Evolution may have driven women's preference for pink, according to the study published today.
'The explanation might date back to humans' hunter-gatherer days, when women were the primary gatherers and would have benefited from an ability to home in on ripe, red fruits. Culture may exploit and compound this natural female preference', says Professor Anya Hurlbert, Professor of Visual Neuroscience at Newcastle University.
The study, which is published in the latest issue of Current Biology, provides new scientific evidence in support of the long-held notion that men and women differ when it comes to their favourite colours.
'Although we expected to find gender differences, we were surprised at how robust they were, given the simplicity of our test,' says Professor Hurlbert.
The study is the first to show that colour preference can be broken down into two elements: red-greenness and blue-yellowness.

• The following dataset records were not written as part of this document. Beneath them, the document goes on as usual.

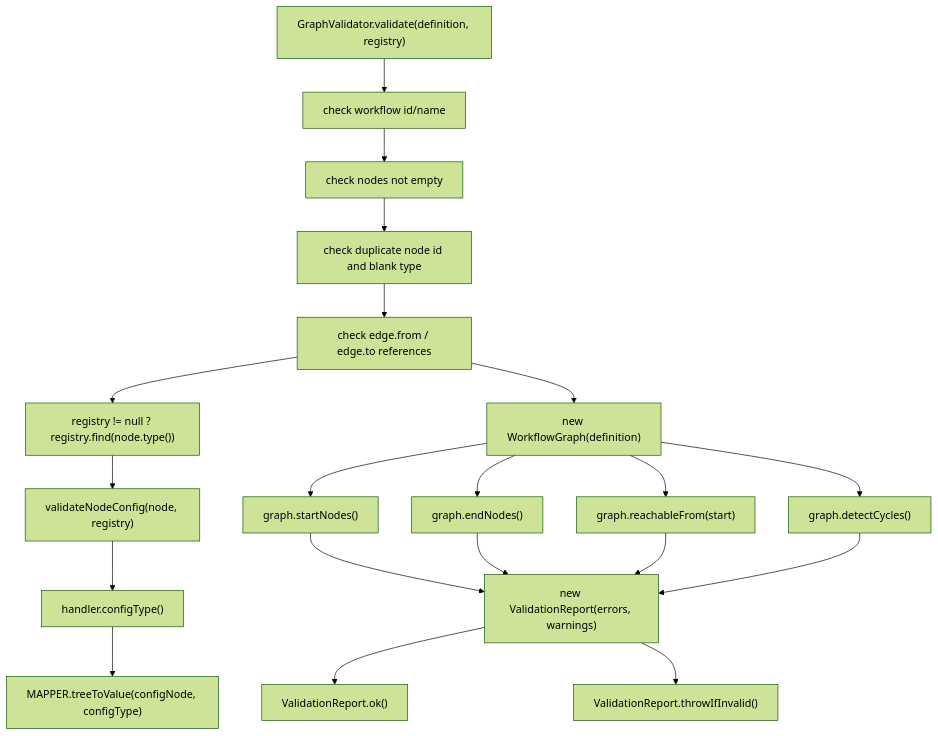
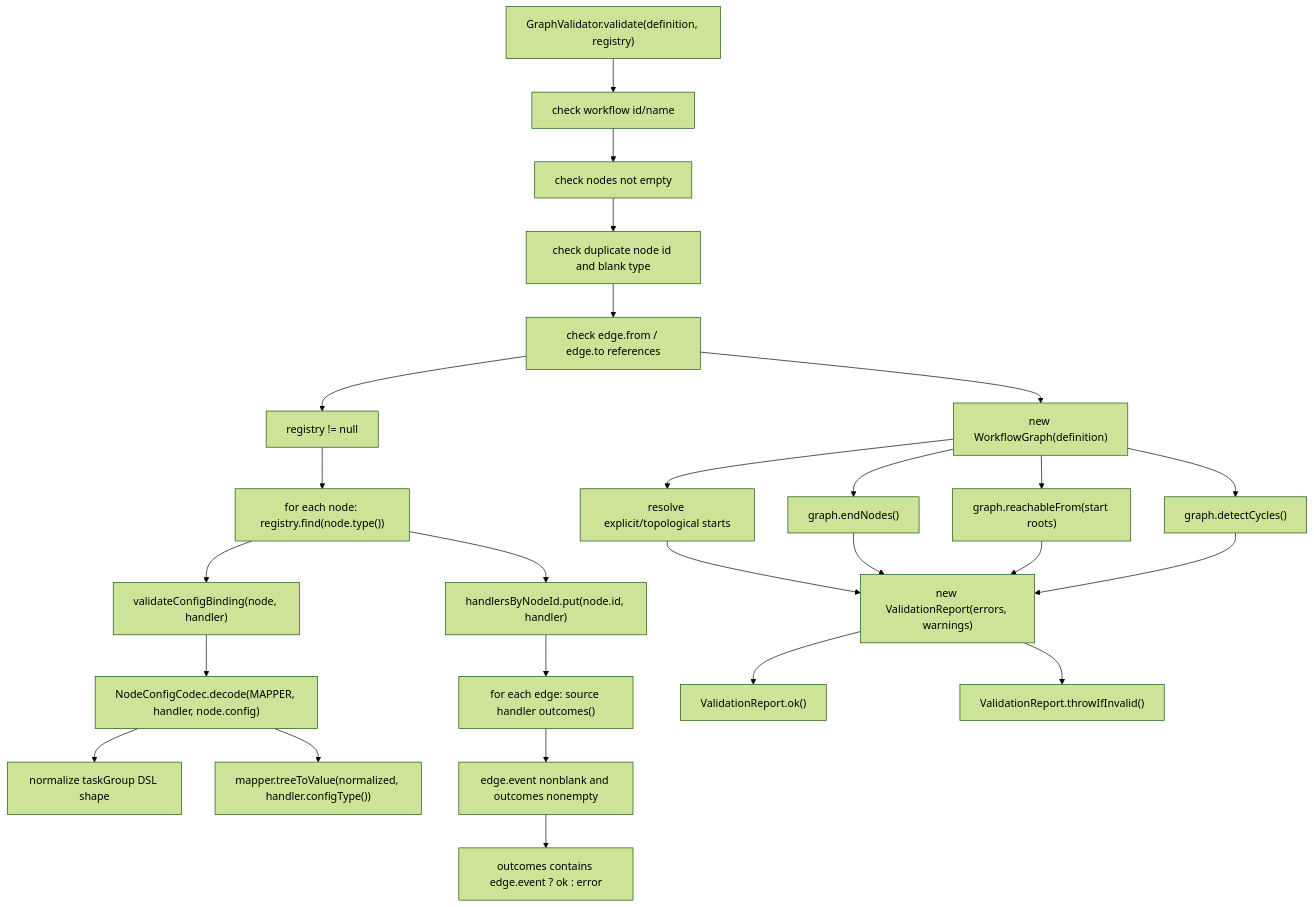
The fifth of 23 diagrams in infrastructure-component-workflow-core/docs/CALL_GRAPH.md (michelleclar/Infrastructure), drawn with Mermaid (forest theme) before and after one commit. The commit also changed other lines of this file and 17 other files, not shown here.

````diff
--- a/infrastructure-component-workflow-core/docs/CALL_GRAPH.md
+++ b/infrastructure-component-workflow-core/docs/CALL_GRAPH.md
@@ -166,22 +182,28 @@
 ```mermaid
 flowchart TD
     A["GraphValidator.validate(definition, registry)"] --> B["check workflow id/name"]
     B --> C["check nodes not empty"]
     C --> D["check duplicate node id and blank type"]
     D --> E["check edge.from / edge.to references"]
-    E --> F["registry != null ? registry.find(node.type())"]
-    F --> G["validateNodeConfig(node, registry)"]
-    G --> H["handler.configType()"]
-    H --> I["MAPPER.treeToValue(configNode, configType)"]
-    E --> J["new WorkflowGraph(definition)"]
-    J --> K["graph.startNodes()"]
-    J --> L["graph.endNodes()"]
-    J --> M["graph.reachableFrom(start)"]
-    J --> N["graph.detectCycles()"]
-    K --> O["new ValidationReport(errors, warnings)"]
-    L --> O
-    M --> O
-    N --> O
-    O --> P["ValidationReport.ok()"]
-    O --> Q["ValidationReport.throwIfInvalid()"]
+    E --> F["registry != null"]
+    F --> G["for each node: registry.find(node.type())"]
+    G --> H["validateConfigBinding(node, handler)"]
+    H --> I["NodeConfigCodec.decode(MAPPER, handler, node.config)"]
+    I --> I1["normalize taskGroup DSL shape"]
+    I --> I2["mapper.treeToValue(normalized, handler.configType())"]
+    G --> J["handlersByNodeId.put(node.id, handler)"]
+    J --> K["for each edge: source handler outcomes()"]
+    K --> L["edge.event nonblank and outcomes nonempty"]
+    L --> M["outcomes contains edge.event ? ok : error"]
+    E --> N["new WorkflowGraph(definition)"]
+    N --> O["resolve explicit/topological starts"]
+    N --> P["graph.endNodes()"]
+    N --> Q["graph.reachableFrom(start roots)"]
+    N --> R["graph.detectCycles()"]
+    O --> S["new ValidationReport(errors, warnings)"]
+    P --> S
+    Q --> S
+    R --> S
+    S --> T["ValidationReport.ok()"]
+    S --> U["ValidationReport.throwIfInvalid()"]
 ```
````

These are the biological mechanisms that underlie colour. Girls and boys differ in the emphasis they give to these two fundamental components.

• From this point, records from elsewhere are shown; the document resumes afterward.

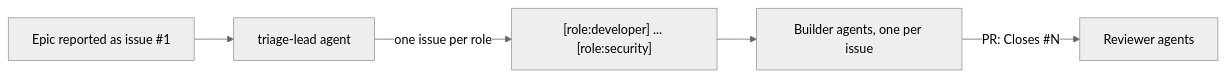
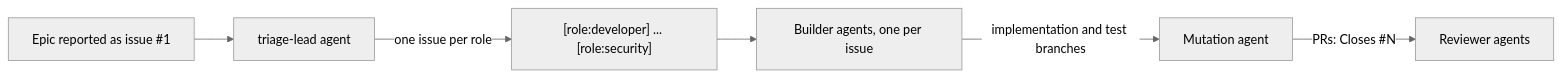
Before and after one commit to electrocucaracha/ax-agent-sandbox-poc: the diagram in docs/how-to/run-team-demo.md, drawn with Mermaid (neutral theme). The commit also changed other lines of this file and 28 other files, not shown here.

````diff
--- a/docs/how-to/run-team-demo.md
+++ b/docs/how-to/run-team-demo.md
@@ -30,7 +30,8 @@
 ```mermaid
 flowchart LR
   E[Epic reported as issue #1] --> T[triage-lead agent]
   T -->|one issue per role| I["[role:developer] ... [role:security]"]
   I --> B[Builder agents, one per issue]
-  B -->|PR: Closes #N| R[Reviewer agents]
+  B -->|implementation and test branches| M[Mutation agent]
+  M -->|PRs: Closes #N| R[Reviewer agents]
 ```
````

In the test, young adult men and women were asked to select, as rapidly as possible, their preferred colour from each of a series of paired, coloured rectangles.

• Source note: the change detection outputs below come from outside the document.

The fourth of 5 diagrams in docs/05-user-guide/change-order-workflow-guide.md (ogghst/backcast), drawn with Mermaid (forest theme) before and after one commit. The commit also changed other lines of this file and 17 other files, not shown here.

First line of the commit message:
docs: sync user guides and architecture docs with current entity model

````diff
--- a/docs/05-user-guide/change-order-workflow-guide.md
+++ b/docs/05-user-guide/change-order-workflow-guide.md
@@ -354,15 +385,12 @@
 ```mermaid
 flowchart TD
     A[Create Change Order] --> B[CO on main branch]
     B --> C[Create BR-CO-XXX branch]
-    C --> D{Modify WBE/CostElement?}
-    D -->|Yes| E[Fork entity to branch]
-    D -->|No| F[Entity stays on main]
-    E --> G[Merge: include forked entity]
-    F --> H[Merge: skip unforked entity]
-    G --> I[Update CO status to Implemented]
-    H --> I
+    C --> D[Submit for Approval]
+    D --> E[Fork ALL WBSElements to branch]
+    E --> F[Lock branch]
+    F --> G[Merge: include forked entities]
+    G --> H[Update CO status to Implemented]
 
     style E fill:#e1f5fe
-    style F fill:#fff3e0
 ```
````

While the test revealed that the universal favourite colour appears to be blue , the researchers found that females had a preference for the red end of the red-green axis.
'This shifts their colour preference slightly away from blue towards red, which tends to make pinks and lilacs the most preferred colours in comparison with others,' says Professor Hurlbert, who carried out the study along with research associate, Dr Yazhu Ling.
The test included a small group of Chinese people among the other 171 British Caucasian study participants to establish whether gender differences in colour preference depend more on biology or culture. According to Professor Hurlbert, the results among the Chinese participants were similar, strengthening the idea that the gender differences might be biological.
Overall, the differences between men and women were substantial enough that the seasoned researchers can now usually predict the sex of a participant based on their 'favourite colour' profile.
The researchers plan to modify the colour-choice test for infants to further test the 'nature versus nurture' theory.
However, Professor Hurlbert says she could only speculate about the universal preference for blue: 'Here again, I would favour evolutionary arguments. Going back to our 'savannah' days, we would have a natural preference for a clear blue sky, because it signalled good weather. Clear blue also signals a good water source', she says.
Reproduced with permission of Current Biology
published on: 20th August 2007